Alison Flood’s recent Guardian article outlines “a new history of women’s writing which argues that there was thriving female literature far earlier than previously believed.” Flood suggests that “earlier histories have deliberately marginalised the contributions of early medieval women.” While we have been fortunate enough to have access to the seminal works of twelfth century authors such as Julian of Norwich and Margery Kempe, she writes, recent discoveries of women writing as early as the eighth century are changing the landscape of medieval literature.

While ground-breaking, this discovery feels oddly familiar and highlights reoccurring historical negligence; women were found to be writing anonymously, under male pseudonyms or were simply “overwritten” by venerated men who considered their word superior. Professor Diane Watt, who conducted the research into medieval women’s writing, explains that male writers often collected and converged sources written by women, but asserts that “It’s not a deliberate censorship, but you have a major writer like Bede coming along, and his becomes the definitive text, and the earlier ones become redundant.” While women may not have been intentionally excluded by virtue of their gender, they have nevertheless been excluded for centuries, ensuring that literature has systematically been a male-dominated space.

To laud “women’s writing” exclusively on the basis of gender is unproductive

Flood’s use of the term “women’s writing” makes the discussion even more pertinent. While categorising authorship by gender is not only useful but necessary for repatriating the rightful authors of medieval texts, are such classifications relevant in the twenty-first century? Women’s involvement in all spheres of literature has exponentially increased with movements towards women’s liberation, but any praise pertaining to the gender of the author feels distinctly patronising. To laud “women’s writing” exclusively on the basis of gender is unproductive and perpetuates damaging constrains on women’s prerogatives. Flood’s use of the term lacks nuance, though this isn’t necessarily her fault, since she is focusing on the specific historical act of women writing. Clearly, “women’s writing” can be a useful term in giving women credit for their writing where it has been neglected, but we need to avoid the pitfall of making it a genre.
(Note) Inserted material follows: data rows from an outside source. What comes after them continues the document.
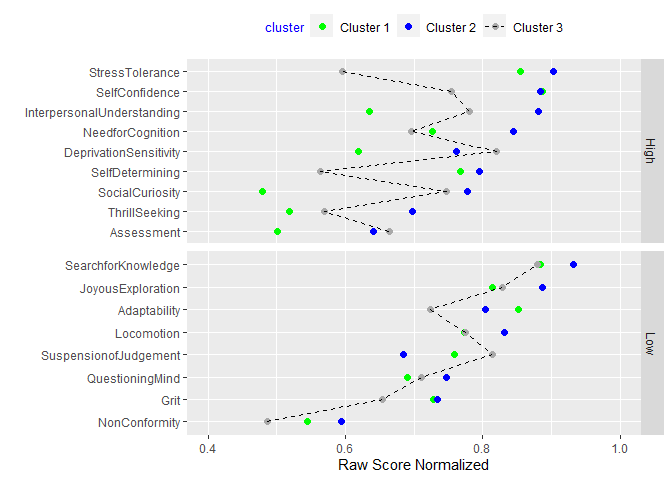
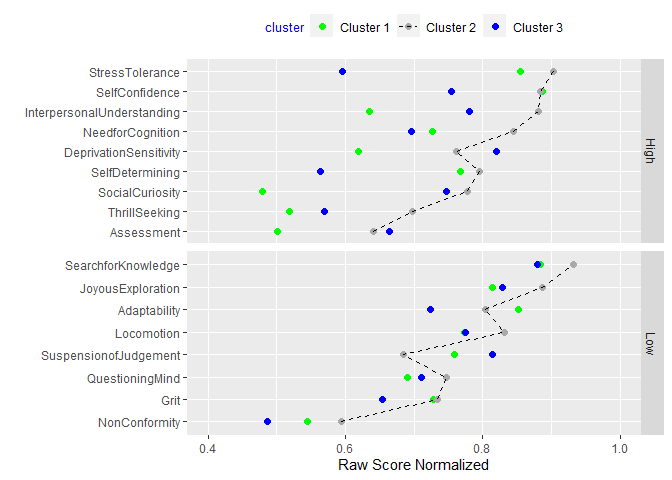
End of Day II

diff --git a/CATTCon_Personality_Dashboard.md b/CATTCon_Personality_Dashboard.md
@@ -78,9 +78,9 @@ Northrop Grumman CATTConV Survey Results
 
 ##### Cluster 2: “Fascinated”
 
-##### Cluster 3: “Avoiders”
+##### Cluster 3: “Problem Solvers”
 
-##### Cluster 4: “Problem Solvers”
+##### Cluster 4: “Avoiders”
 
 ![](CATTCon_Personality_Dashboard_files/figure-gfm/unnamed-chunk-8-1.png)<!-- -->
 
@@ -92,11 +92,11 @@ Northrop Grumman CATTConV Survey Results
 
 ![](CATTCon_Personality_Dashboard_files/figure-gfm/unnamed-chunk-9-1.png)<!-- -->
 
-##### The largest cluster, *Cluster xx*, generally scored high across all the dimensions.
+##### The largest cluster, *Cluster 2*, generally scored high across all the dimensions.
 
-##### Cluster xx, consists of respondents with significantly lower scores on Stress Tolerance, Self Determining, Thrill Seeking and higher Suspension of Judgement.
+##### Cluster 3, consists of respondents with significantly lower scores on Stress Tolerance, Self Determining, Thrill Seeking and higher Suspension of Judgement.
 
-##### Cluster xx, consists of respondents with significantly lower scores on Social Curiosity, Interpersonal Understanding, Thrill Seeking, Deprivation Sensitivity, and Assessment.
+##### Cluster 1, consists of respondents with significantly lower scores on Social Curiosity, Interpersonal Understanding, Thrill Seeking, Deprivation Sensitivity, and Assessment.
 
 ##### Little variability was observed between personality clusters in the following dimensions: Non-Conformity, Search for Knowledge, Joyous Exploration, Questioning Mind, Locomotion, Adaptability, Grit, Suspension of Judgement.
However, it is imperative that a distinction be made. While the label “women’s writing” can be reductive, the literature it refers to is undeniably salient in communicating women’s experiences and the female identity. Recognising this, without discounting it as something on the periphery of the literary cannon, is key in shifting away from the male dominated paradigm of literature. Flood’s article comes at a pertinent time in which literature has become an increasingly politicised space. The multitude of variables within the female identity account for the nuances within women’s writing, and in this contemporary gender-political environment, integrating each and every one of them into the contemporary literary canon is necessary.

“Ecriture féminine” suggests that “woman” is “decentred”, and therefore freer to create
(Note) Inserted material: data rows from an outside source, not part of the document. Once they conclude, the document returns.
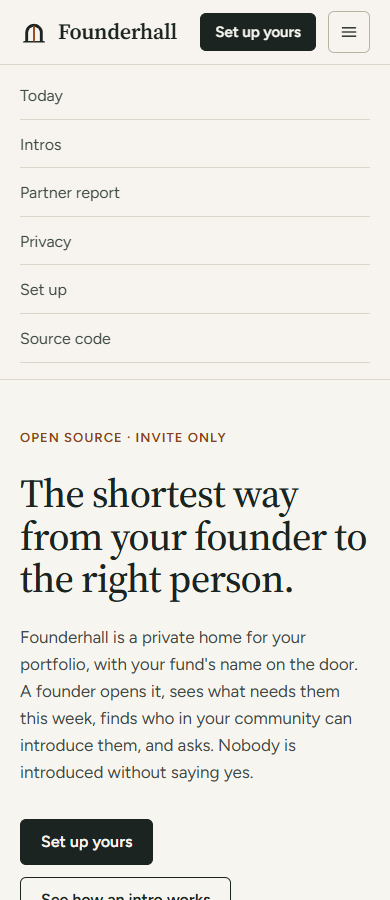
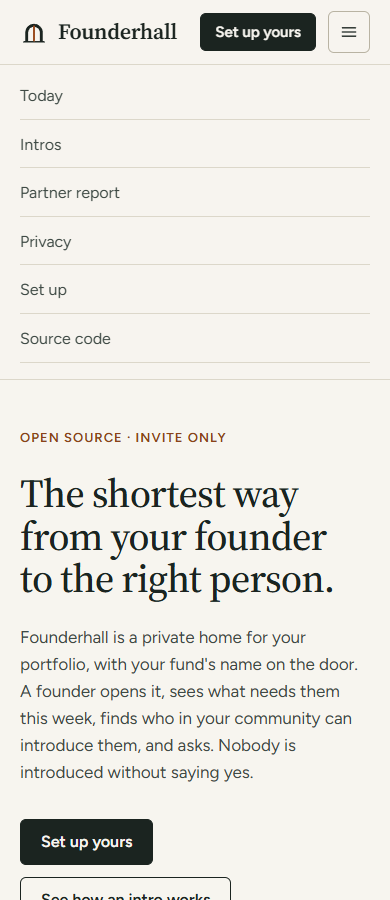
Site: match the app's own wording, fix 320 px and print
Report sketch uses the app's rows; Today, intro email, stop-all, weekly
email and credit claims now say exactly what the app does. Header fits at
320 px; print hides buttons and opens every answer.

Changed region(s): [[0.0615, 0.6222, 0.8308, 0.6844], [0.8615, 0.5911, 0.9538, 0.6222]]

diff --git a/site/index.html b/site/index.html
@@ -77,7 +77,7 @@
         <div class="mock-bar"><span class="fund-tile">N</span><span class="mock-fund">Northwind Founders</span></div>
         <div>
           <p class="mock-title">Good to see you, Sam.</p>
-          <p class="mock-sub">Two things need you this week.</p>
+          <p class="mock-sub">Here's what needs you this week.</p>
         </div>
         <div class="mock-group">
           <h4>Asks you could help with</h4>
@@ -85,7 +85,7 @@
         </div>
         <div class="mock-group">
           <h4>Waiting on you</h4>
-          <p class="mock-row"><span class="avatar">JB</span><span>Jonas Berg asked you for an intro to a hospital buyer you know.<small>Read the note, then say yes or pass.</small></span><span class="mock-action">Open</span></p>
+          <p class="mock-row"><span class="avatar">JB</span><span>Jonas Berg asked you for an intro to a hospital buyer you know.<small>Read the note, then say yes or pass.</small></span><span class="mock-action">Review Jonas's intro request</span></p>
         </div>
         <div class="mock-group">
           <h4>New this week</h4>
@@ -106,7 +106,7 @@
     </div>
     <ul class="rule-list">
       <li><h3>Invite only</h3><p>Only people you invite get in. Each link is personal, works once and lasts 14 days. Invite one person, or many from a pasted list or a CSV.</p></li>
-      <li><h3>Search the shared networks</h3><p>A founder searches their own network and the ones other members share. Community members come first, with Village's own words for how each one knows the person.</p></li>
+      <li><h3>Search the shared networks</h3><p>A founder searches their own network and the ones other members share. Community members come first, with a plain-words reason for how each one knows the person.</p></li>
       <li><h3>One ask reaches the people who can help</h3><p>When a founder posts an ask, the members on a path to the person it names, and up to 5 whose "can help with" matches, each get one email. They can offer an intro or answer.</p></li>
       <li><h3>A directory that fills itself in</h3><p>Filter members by stage, sector, cohort and how recently their card was updated. Cards can fill in from public work profiles once you record what allows it; a member's own words always win.</p></li>
     </ul>
@@ -139,7 +139,7 @@
         </div>
       </div>
       <ul class="rule-list">
-        <li><h3>A weekly email, not a firehose</h3><p>One email a week with what needs them, on the day and hour you choose. A founder with nothing to answer gets nothing. Each item has a button, and with reply set up they can answer by replying.</p></li>
+        <li><h3>A weekly email, not a firehose</h3><p>One email a week with what needs them, on the day and hour you choose. A founder with nothing to answer gets nothing. Asks and intro requests in it have buttons, and with reply set up they can answer by replying.</p></li>
         <li><h3>Sign in from the email</h3><p>With email on, a founder asks for a sign-in link: one button, one use, 15 minutes. A password works too.</p></li>
         <li><h3>Notices they can turn off</h3><p>Intros, messages, asks and the weekly email each send their own notices, each with one-click unsubscribe and a switch on the member's card.</p></li>
         <li><h3>Made for phones too</h3><p>On a small screen the app swaps its sidebar for a tab bar at the bottom.</p></li>
@@ -159,7 +159,7 @@
     <ol class="steps">
       <li><span class="step-number">1</span><h3>Sam asks, with a short note</h3><p>From the path to Alex, Sam asks Priya, the member who knows them. Alex hears nothing yet.</p></li>
       <li><span class="step-number">2</span><h3>Priya decides</h3><p>Yes, or pass. A pass is private, and a reason, if she gives one, stays with her.</p></li>
-      <li><span class="step-number">3</span><h3>Alex decides</h3><p>Priya forwards a private link, or the app emails it once. One page, no account: yes, no thanks, or stop all intro requests.</p></li>
+      <li><span class="step-number">3</span><h3>Alex decides</h3><p>Priya forwards a private link, or has the app email it. One page, no account: yes, no thanks, or stop all intro requests.</p></li>
       <li><span class="step-number">4</span><h3>One message joins them</h3><p>The ask closes as introduced. Two weeks later Sam is asked whether it helped.</p></li>
     </ol>
     <p class="yes-line"><svg viewBox="0 0 24 24" fill="none" stroke="currentColor" stroke-width="1.8" stroke-linecap="round" stroke-linejoin="round" aria-hidden="true"><path d="M5 12.5l4.5 4.5L19 7.5"/></svg>Nobody is introduced without saying yes.</p>
@@ -170,7 +170,7 @@
         <li><b>Nobody gets chased forever.</b> An ask nobody answers closes by itself after 14 days. If the app emailed Alex the link, one reminder goes 4 days later, and that's the only one.</li>
         <li><b>The giving side is protected.</b> Each founder has a weekly allowance of asks, 5 by default, and a connector gets at most 10 intro asks a week. A declined ask gives its place back.</li>
         <li><b>Alex's yes can't be faked by a link preview.</b> Opening the page changes nothing; only a button press answers it. The link works once and closes with the ask.</li>
-        <li><b>Stop means stop.</b> "Stop all intro requests" closes every open ask for Alex and holds back future ones.</li>
+        <li><b>Stop means stop.</b> "Stop all intro requests" closes the asks waiting on Alex's answer, and holds back new ones.</li>
       </ul>
       <figure>
         <div class="sheet consent" aria-hidden="true">
@@ -200,39 +200,45 @@
         <p class="lede">The asks your founders make become a report your partners can read: asked, each side's yes, introduced, declined, expired, and whether it helped.</p>
       </div>
       <ul class="rule-list">
-        <li><h3>Nothing to fill in</h3><p>Every step of every intro is counted as it happens. Pick this quarter so far, last quarter, or since launch.</p></li>
-        <li><h3>The no's are shown too</h3><p>Declines and expiries sit beside the yeses, and expiries are split by who never answered. A count that only goes up teaches the wrong habits.</p></li>
+        <li><h3>Nothing to fill in</h3><p>Every step of every intro is counted as it happens. This quarter so far, last quarter and since launch sit side by side.</p></li>
+        <li><h3>The no's are shown too</h3><p>Declines, expiries and withdrawals sit beside the yeses, each split by who said no or never answered. A count that only goes up teaches the wrong habits.</p></li>
         <li><h3>Counts, not gossip</h3><p>Admins see totals, never who asked whom. A connector is named only if they turned on "Credit me in reports".</p></li>
         <li><h3>Print it, download it, send it</h3><p>Print the page, download a CSV, or email it to up to 20 partners. Sending your first report is the last step of setup.</p></li>
       </ul>
     </div>
     <figure>
       <div class="sheet report" aria-hidden="true">
-        <div class="mock-bar"><span class="fund-tile">N</span><span class="mock-fund">Partner report · this quarter so far</span></div>
-        <p class="report-summary">42 intros asked, 24 made, 9 declined.</p>
+        <div class="mock-bar"><span class="fund-tile">N</span><span class="mock-fund">Northwind Founders</span></div>
+        <p class="report-summary">Partner report</p>
         <table class="report-table">
+          <thead><tr><th>Intros</th><td>This quarter so far</td></tr></thead>
           <tbody>
-            <tr><th>Asked</th><td>42</td></tr>
+            <tr><th>Asked for</th><td>42</td></tr>
             <tr><th>Connector said yes</th><td>31</td></tr>
             <tr><th>Person asked for said yes</th><td>26</td></tr>
             <tr><th>Introduced</th><td>24</td></tr>
-            <tr><th>Declined<small>A normal, respected answer</small></th><td>9</td></tr>
-            <tr><th>Expired<small>Split by who never answered</small></th><td>6</td></tr>
-            <tr><th>Still open</th><td>3</td></tr>
-            <tr><th>Said it helped<small>17 of the 22 who answered</small></th><td>77%</td></tr>
+            <tr><th>Declined by the connector</th><td>5</td></tr>
+            <tr><th>Declined by the person asked for</th><td>4</td></tr>
+            <tr><th>Expired, connector never answered<small>Not a decline.</small></th><td>3</td></tr>
+            <tr><th>Expired, person asked for never answered<small>Not a decline.</small></th><td>2</td></tr>
+            <tr><th>Expired before the connector made the intro<small>Not a decline.</small></th><td>1</td></tr>
+            <tr><th>Withdrawn by the member who asked</th><td>1</td></tr>
+            <tr><th>Still open</th><td>2</td></tr>
+            <tr><th>Said it helped<small>Of the members who answered yes or no.</small></th><td>77%</td></tr>
           </tbody>
         </table>
         <table class="report-table">
+          <thead><tr><th>Top connectors</th><td></td></tr></thead>
           <tbody>
-            <tr><th>Top connectors<small>Only members who asked to be credited</small></th><td></td></tr>
             <tr><th>Priya Shah</th><td>6</td></tr>
             <tr><th>Daniel Okafor</th><td>4</td></tr>
-            <tr><th>Everyone else</th><td>14</td></tr>
+            <tr><th>Other connectors, not named</th><td>9</td></tr>
+            <tr><th>Intros made by them</th><td>14</td></tr>
           </tbody>
         </table>
         <div class="report-actions"><span>Print</span><span>Download CSV</span><span>Send to partners</span></div>
       </div>
-      <figcaption class="caption">Made-up numbers for a made-up fund.</figcaption>
+      <figcaption class="caption">A sketch with made-up numbers. The app shows this quarter, last quarter and since launch side by side.</figcaption>
     </figure>
   </div>
 </section>
@@ -245,7 +251,7 @@
     </div>
     <ul class="trust">
       <li><h3>The community's data is yours</h3><p>Profiles, asks, intros and messages sit in your own Postgres database, on your host's account.</p></li>
-      <li><h3>Network search runs on Village</h3><p>A member who shares gives Village their email address and connects their network there. Your Village secret key is sealed in your database with your setup token.</p></li>
+      <li><h3>Network search runs on Village</h3><p>A member who shares gives Village their email address and connects their network there. With a setup token set, your Village secret key is sealed in your database.</p></li>
       <li><h3>Nobody is contacted without a yes</h3><p>The member who knows them decides first. The person being introduced hears nothing until then, and isn't introduced until they say yes too.</p></li>
       <li><h3>Admins can't read direct messages</h3><p>Not in the app: no page, route or role reaches them. An admin sees a copy of a message only when the person who received it reports it.</p></li>
       <li class="is-limit"><h3>Not end-to-end encrypted</h3><p>Messages and intro notes are stored as plain text. Anyone with access to your database can read them, backups included. Tell your members who runs it.</p></li>
@@ -303,11 +309,11 @@
       <div class="sheet checklist" aria-hidden="true">
         <p class="eyebrow">Sample: your checklist in the app</p>
         <ul>
-          <li class="is-done"><span class="check-box"><svg viewBox="0 0 24 24" fill="none" stroke="currentColor" stroke-width="2.4" stroke-linecap="round" stroke-linejoin="round"><path d="M5 12.5l4.5 4.5L19 7.5"/></svg></span><span><b>Brand your community</b><small>Your name, logo and colour.</small></span></li>
+          <li class="is-done"><span class="check-box"><svg viewBox="0 0 24 24" fill="none" stroke="currentColor" stroke-width="2.4" stroke-linecap="round" stroke-linejoin="round"><path d="M5 12.5l4.5 4.5L19 7.5"/></svg></span><span><b>Brand your community</b><small>Add your name, logo and color. Everyone sees them.</small></span></li>
           <li><span class="check-box">2</span><span><b>Add your Village keys</b><small>They connect this community to Village.</small></span></li>
           <li><span class="check-box">3</span><span><b>Create the group</b><small>This turns on network search for everyone who joins.</small></span></li>
-          <li><span class="check-box">4</span><span><b>Invite your first members</b><small>A personal link for each person you bring in.</small></span></li>
-          <li><span class="check-box">5</span><span><b>Your first partner report</b><small>Send it, or mark it shared another way.</small></span></li>
+          <li><span class="check-box">4</span><span><b>Invite your first members</b><small>Create a personal invite link for each person you want to bring in.</small></span></li>
+          <li><span class="check-box">5</span><span><b>Your first partner report</b><small>Send your partners this community's numbers: intros made, what came of them and who's active. Counts only.</small></span></li>
         </ul>
       </div>
     </div>
@@ -348,7 +354,7 @@
     <ul class="columns">
       <li><h3>The software</h3><p>Open source under AGPL-3.0. No seat fee and no contract.</p></li>
       <li><h3>Hosting and database</h3><p>Your host bills you, not us. Check their current prices before you pick one.</p></li>
-      <li><h3>Network search and intros</h3><p>They spend your Village app's credits. Members, messages and the feed spend none.</p></li>
+      <li><h3>Network search and intros</h3><p>They spend your Village app's credits, as does filling in cards from public profiles. Members, messages and the feed spend none.</p></li>
     </ul>
     <ul class="columns columns-follow">
       <li><h3>A monthly cap</h3><p>Lookups stop at the community's monthly credit cap, and every admin gets an email at 80% and at 100%.</p></li>
@@ -368,7 +374,7 @@
     <ul class="rule-list">
       <li><h3>The code is yours to keep</h3><p>It's open source under AGPL-3.0, and it runs on your host's account.</p></li>
       <li><h3>You choose when to update</h3><p>Updates aren't automatic. We fix the latest code, but we can't patch your copy for you.</p></li>
-      <li><h3>Village is optional</h3><p>Only network search and intros need it. Members, messages and asks run without it.</p></li>
+      <li><h3>Village is optional</h3><p>Only network search, intros and card fill-in need it. Members, messages and asks run without it.</p></li>
       <li><h3>Help comes through GitHub</h3><p>Open an issue there. <a class="text-link" href="https://github.com/VillageHQ/community">See the code</a> · <a class="text-link" href="https://github.com/VillageHQ/community/blob/main/LICENSE">Read the licence</a></p></li>
     </ul>
   </div>
@@ -379,7 +385,7 @@
     <h2 id="questions-title" class="faq-title">Questions platform leads ask</h2>
     <div class="faq">
       <details><summary>My founders won't open another platform.</summary><p>They don't have to live in it. The weekly email carries what needs them, and they can answer from it. Intros, messages and asks send their own notices. The first visit is one invite link, a name and a password.</p></details>
-      <details><summary>Emails in my name, to people I know?</summary><p>Nobody outside the community hears about an intro until the member who knows them says yes, and the link goes from that member or, once, from the app. Intro, message, ask and weekly emails have one-click unsubscribe.</p></details>
+      <details><summary>Emails in my name, to people I know?</summary><p>Nobody outside the community hears about an intro until the member who knows them says yes, and the link goes from that member or, at their request, from the app. Intro, message, ask and weekly emails have one-click unsubscribe.</p></details>
       <details><summary>Can admins read our direct messages?</summary><p>Not in the app. Anyone with access to your database can, because messages aren't end-to-end encrypted. We say so plainly.</p></details>
       <details><summary>Can it run on our own domain?</summary><p>Yes. Your host lets you attach your own domain. The app reads its public address from a setting called <code>APP_URL</code>.</p></details>
       <details><summary>What happens when I remove someone?</summary><p>They're signed out, can't sign back in and leave the directory. You choose whether their posts stay or go. If they're in the Village group, we ask Village to take them out and tell you what happened.</p></details>

diff --git a/site/assets/site.css b/site/assets/site.css
@@ -513,10 +513,12 @@ h4 {
 
 .mock-action {
   flex: none;
+  max-width: 9.5em;
   font-size: 14px;
   font-weight: 600;
+  line-height: 1.35;
+  text-align: right;
   color: var(--accent-ink);
-  white-space: nowrap;
 }
 
 .avatar {
@@ -1253,9 +1255,27 @@ h4 {
 }
 
 @media print {
-  .site-header,
-  .skip-link {
+  .site-header {
     position: static;
+  }
+
+  .skip-link,
+  .menu-toggle,
+  .site-bar .button,
+  .hero-actions,
+  .deploy .button,
+  .deploy-command .button {
+    display: none !important;
+  }
+
+  .faq details::details-content {
+    content-visibility: visible;
+    display: block;
+  }
+
+  .section,
+  .closing {
+    padding-block: 32px;
   }
 }
 
@@ -1282,5 +1302,41 @@ h4 {
 @media (max-width: 860px) {
   .site-bar {
     gap: 12px;
+  }
+}
+
+h1,
+h2 {
+  text-wrap: balance;
+}
+
+.switches > li > p {
+  flex: 1;
+}
+
+.switch-state {
+  min-width: 3.4em;
+  text-align: center;
+}
+
+@media (max-width: 370px) {
+  :root {
+    --gutter: 16px;
+  }
+
+  .site-bar .button {
+    display: none;
+  }
+}
+
+@media (max-width: 480px) {
+  .mock-row {
+    flex-wrap: wrap;
+  }
+
+  .mock-action {
+    max-width: none;
+    margin-left: 44px;
+    text-align: left;
   }
 }

diff --git a/site/assets/site.js b/site/assets/site.js
@@ -46,9 +46,20 @@ function setUpCopy() {
     }
     resetTimer = setTimeout(() => {
       label.textContent = COPY_LABEL;
+      status.textContent = "";
     }, COPIED_LABEL_RESET_MS);
+  });
+}
+
+// Printed pages show every answer, since nobody can click to open one on paper.
+function setUpPrint() {
+  window.addEventListener("beforeprint", () => {
+    document.querySelectorAll(".faq details").forEach((details) => {
+      details.open = true;
+    });
   });
 }
 
 setUpMenu();
 setUpCopy();
+setUpPrint();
In the mid-1970s, the conglomerate of French feminists led by Hélène Cixous coined the term “écriture féminine”, which directly translates to “women’s writing”. “Écriture féminine” subverts psychoanalytic theories by Freud and Lacan to argue that “woman” has always been in a position of otherness and alterity in Western phallogocentric culture. As a result, “woman” is “decentred”, and therefore freer to create. Freud refers to women as the “dark continent”, situating them as less moral, rational and comprehensible compared to men. These false convictions have never seemed more relevant; women’s involvement in literature is constantly under scrutiny and continues to be criticised in this way even in contemporary society. For example, a 2018 study in the US found that women’s books were priced on average at 45% lower than men’s books in mainstream publishing.

While Freud’s criticisms hence echo those of contemporary society, Cixous believes that this marginalised position in phallogocentric culture means that woman’s self-expression within literature cannot be controlled. Instead of being restrictive, “écriture féminine” is an expression and celebration of the dissimilitude of the female experience. We must recognise all that differentiates women’s writing from the male dominated paradigm of literature without assigning it less value for its alterity.


Mountain View

A Tribute to Clive James, 1939–2019

The contentions surrounding “women’s writing” have shifted monumentally since the Middle Ages, and are a long way from being resolved. In order to truly tackle these issues, we must allow women to redefine “women’s writing” into a term that benefits them, rather than creating further damage. “Women’s writing” should be a nuanced concept, subject to change, rather than an encoded and restrictive one. Cixous’ “écriture féminine” defines itself as a “disruptive and deconstructive force” allowing for more play in gender, writing and sexuality. That’s the meaning we should intend when using the term “women’s writing” today.